A state Representative known to be a lightning rod on the issue of abortion is making a case to formally condemn a historical court decision.
Republican Mike Moon of Ash Grove is sponsoring a resolution not to denounce the 1973 Roe versus Wade Supreme Court decision which legalized abortion, but one to condemn the landmark Dred Scott decision.
The U.S. Supreme Court upheld a ruling from the Missouri high bench in 1852 denying Scott, a slave, freedom. The state Supreme Court’s decision reversed a St. Louis Circuit Court hand down in 1850 that granted him freedom.
Moon thinks the Missouri decision was a black eye for the state. “It’s just a reminder of how bad our court decisions can be,” said Moon. “It’s probably one of the biggest guffaws in Missouri history I think. And I think it would be agreed that it was at least a contributing factor to the civil war.”
Historians note the Dred Scott decision inflamed differences over slavery that ignited the American Civil War. Moon calls the resolution, which calls on members of the state House of Representatives with the Senate concurring to condemn the Dred Scott decision, a step in the right direction for closing old wounds.
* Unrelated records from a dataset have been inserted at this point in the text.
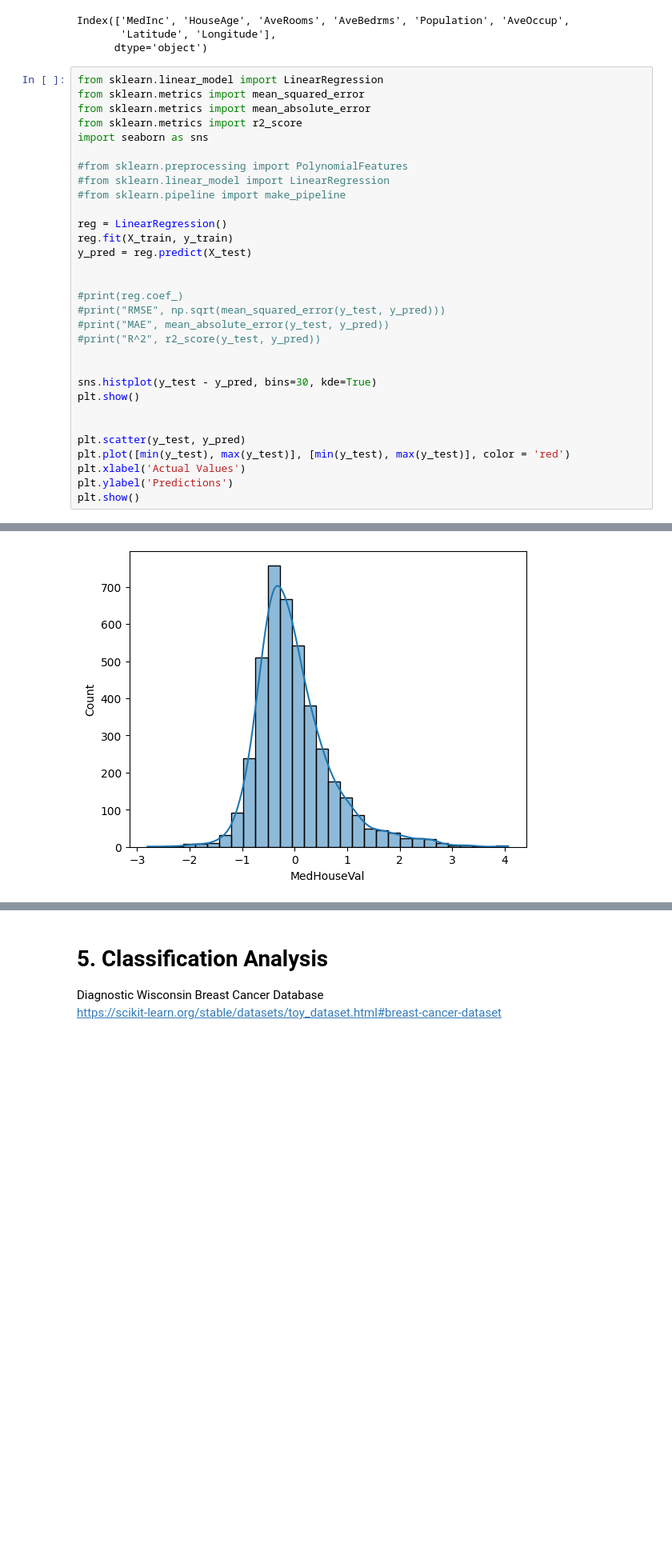
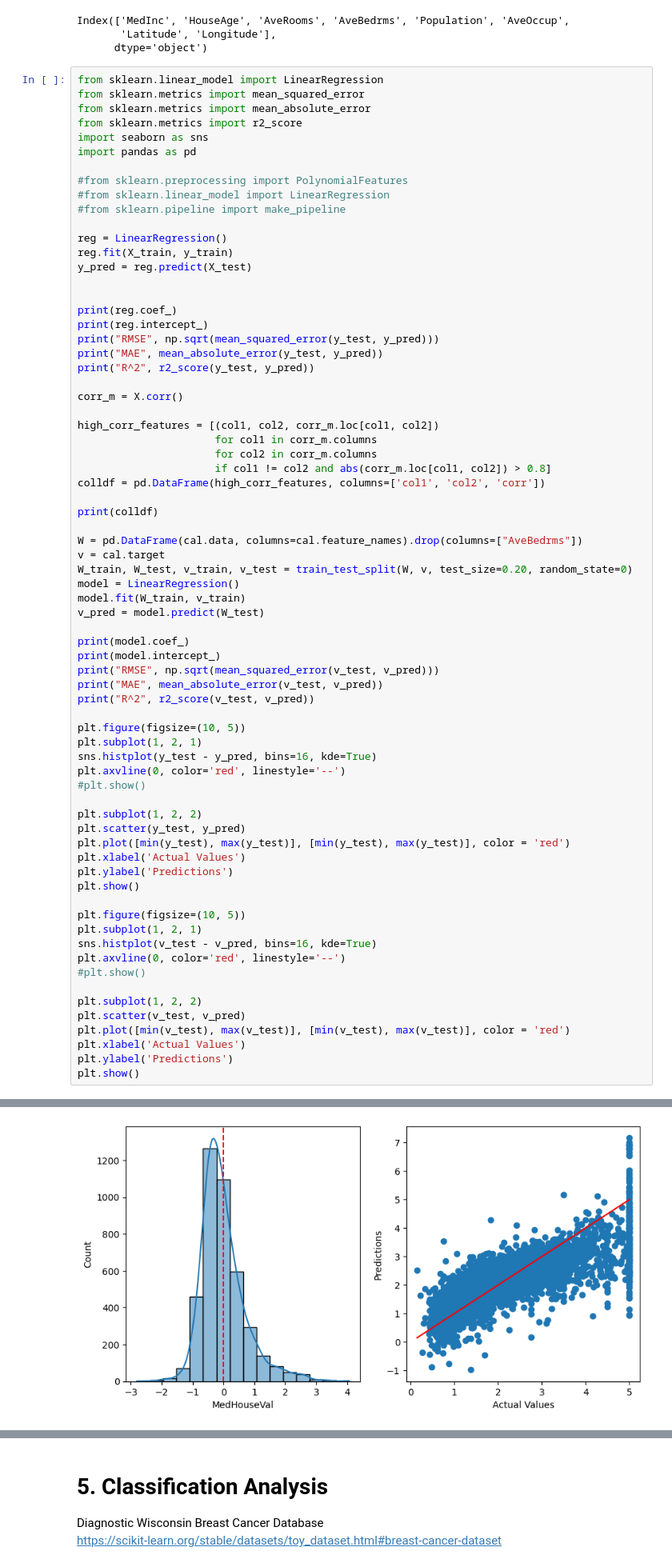
Before and after one commit to Shinyhunter95/math-data-science-course-Project1, a Jupyter notebook: project1.ipynb, the cells around one changed output, grey strips where cells are left out. Shown at 80% size. Drawn from its saved outputs; the diff is of its cells as text; blank space fills up the shorter version.

```diff
--- a/project1.ipynb
+++ b/project1.ipynb
@@ -75,6 +75,7 @@ from sklearn.metrics import mean_squared_error
 from sklearn.metrics import mean_absolute_error
 from sklearn.metrics import r2_score
 import seaborn as sns
+import pandas as pd
 
 #from sklearn.preprocessing import PolynomialFeatures
 #from sklearn.linear_model import LinearRegression
@@ -85,19 +86,58 @@ reg.fit(X_train, y_train)
 y_pred = reg.predict(X_test)
 
 
-#print(reg.coef_)
-#print("RMSE", np.sqrt(mean_squared_error(y_test, y_pred)))
-#print("MAE", mean_absolute_error(y_test, y_pred))
-#print("R^2", r2_score(y_test, y_pred))
+print(reg.coef_)
+print(reg.intercept_)
+print("RMSE", np.sqrt(mean_squared_error(y_test, y_pred)))
+print("MAE", mean_absolute_error(y_test, y_pred))
+print("R^2", r2_score(y_test, y_pred))
 
+corr_m = X.corr()
 
-sns.histplot(y_test - y_pred, bins=30, kde=True)
-plt.show()
+high_corr_features = [(col1, col2, corr_m.loc[col1, col2])
+                      for col1 in corr_m.columns
+                      for col2 in corr_m.columns
+                      if col1 != col2 and abs(corr_m.loc[col1, col2]) > 0.8]
+colldf = pd.DataFrame(high_corr_features, columns=['col1', 'col2', 'corr'])
 
+print(colldf)
 
+W = pd.DataFrame(cal.data, columns=cal.feature_names).drop(columns=["AveBedrms"])
+v = cal.target
+W_train, W_test, v_train, v_test = train_test_split(W, v, test_size=0.20, random_state=0)
+model = LinearRegression()
+model.fit(W_train, v_train)
+v_pred = model.predict(W_test)
+
+print(model.coef_)
+print(model.intercept_)
+print("RMSE", np.sqrt(mean_squared_error(v_test, v_pred)))
+print("MAE", mean_absolute_error(v_test, v_pred))
+print("R^2", r2_score(v_test, v_pred))
+
+plt.figure(figsize=(10, 5))
+plt.subplot(1, 2, 1)
+sns.histplot(y_test - y_pred, bins=16, kde=True)
+plt.axvline(0, color='red', linestyle='--')
+#plt.show()
+
+plt.subplot(1, 2, 2)
 plt.scatter(y_test, y_pred)
 plt.plot([min(y_test), max(y_test)], [min(y_test), max(y_test)], color = 'red')
 plt.xlabel('Actual Values')
 plt.ylabel('Predictions')
 plt.show()
+
+plt.figure(figsize=(10, 5))
+plt.subplot(1, 2, 1)
+sns.histplot(v_test - v_pred, bins=16, kde=True)
+plt.axvline(0, color='red', linestyle='--')
+#plt.show()
+
+plt.subplot(1, 2, 2)
+plt.scatter(v_test, v_pred)
+plt.plot([min(v_test), max(v_test)], [min(v_test), max(v_test)], color = 'red')
+plt.xlabel('Actual Values')
+plt.ylabel('Predictions')
+plt.show()
 # %% [output]
@@ -104 +161 @@ plt.show()
-[figure, old version]
+[figure, new version]
```
Also changed, not shown: parts of 1 cell of this notebook.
“That’s important for us to admit wrongdoing,” Moon Said. “Even though we weren’t today complicit in that, our forefathers were. It would spur healing. I believe that’s much needed in our state.”
His resolution notes that the country’s tensions over racial equality have “played out in profound ways” in Missouri and that St. Louis’ location on the Mississippi River was “uniquely positioned to be a destination for the slave trade”.
It also mentions that slaves in Missouri who sued for their freedom routinely won before national unrest over the issue resulted in the Dred Scott decision at the state level.
Scott attempted numerous times to secure freedom for himself and his family in Missouri Courts. He sued his master’s widow for his freedom on the grounds that he had lived as a resident of a free state, Illinois, and a territory, Wisconsin Territory, where slavery was prohibited under the Missouri Compromise of 1820.
The Missouri Compromise granted Maine entrance into the Union as a free state while allowing Missouri permission to enter without restrictions on slavery, and included an amendment prohibiting slavery in the Louisiana Purchase territory north of latitude 36°30’.
According to archives from the Missouri Secretary of State website, Justice William Scott wrote the state Supreme Court majority opinion which denied freedom to Scott and his family.
In it, he did not deny that the Missouri Compromise’s ban on slavery was valid but felt it was only valid where it applied, which was not within the state of Missouri.
According to the archives, Justice Scott acknowledged the right of slaves to obtain their freedom when taken to free states or territories but advised that slavery status reattached upon return to a slave state.
The archives also notes that racist rhetoric contained in the brief filed by the attorney representing the widow of Dred Scott’s owner, was apparent in Scott’s opinion, specifically in his conclusion where he stated that slavery was the will of God.
Following the state Supreme Court decision, Dred Scott filed a suit in federal court that led to the U.S. Supreme Court decision in 1857 denying him freedom. In doing so, the court rendered the Missouri Compromise unconstitutional and said that Congress had no power to prohibit slavery in the territories.
According to the Encyclopedia Britannica, the Dred Scott outcome is considered the worst decision ever rendered by the Supreme Court among constitutional scholars, having been cited as the most egregious example of the court imposing a judicial solution on a political problem.
Representative Moon, being a vocal anti-abortion advocate, thinks the Dred Scot decision is similar to the U.S. Supreme Court’s Roe versus Wade ruling in that they’re both among the worst renderings ever from the high bench.
“I think it does add to the foundation that, I think has already been laid, that ya, the court has made some bad decisions,” said Moon. “They have been corrected and should be corrected if they continue to be out there and proven wrong.”
The 1868 Fourteenth Amendment overturned the Dred Scott decision by granting citizenship to all those born in the United States, regardless of color. The amendment was ratified by Congress.
Dred Scott is buried at a cemetery in St. Louis.
Moon’s resolution is scheduled to be heard Tuesday in a House committee. It faces an uphill battle to be enacted with less than a month left in the current legislative session that ends May 18th.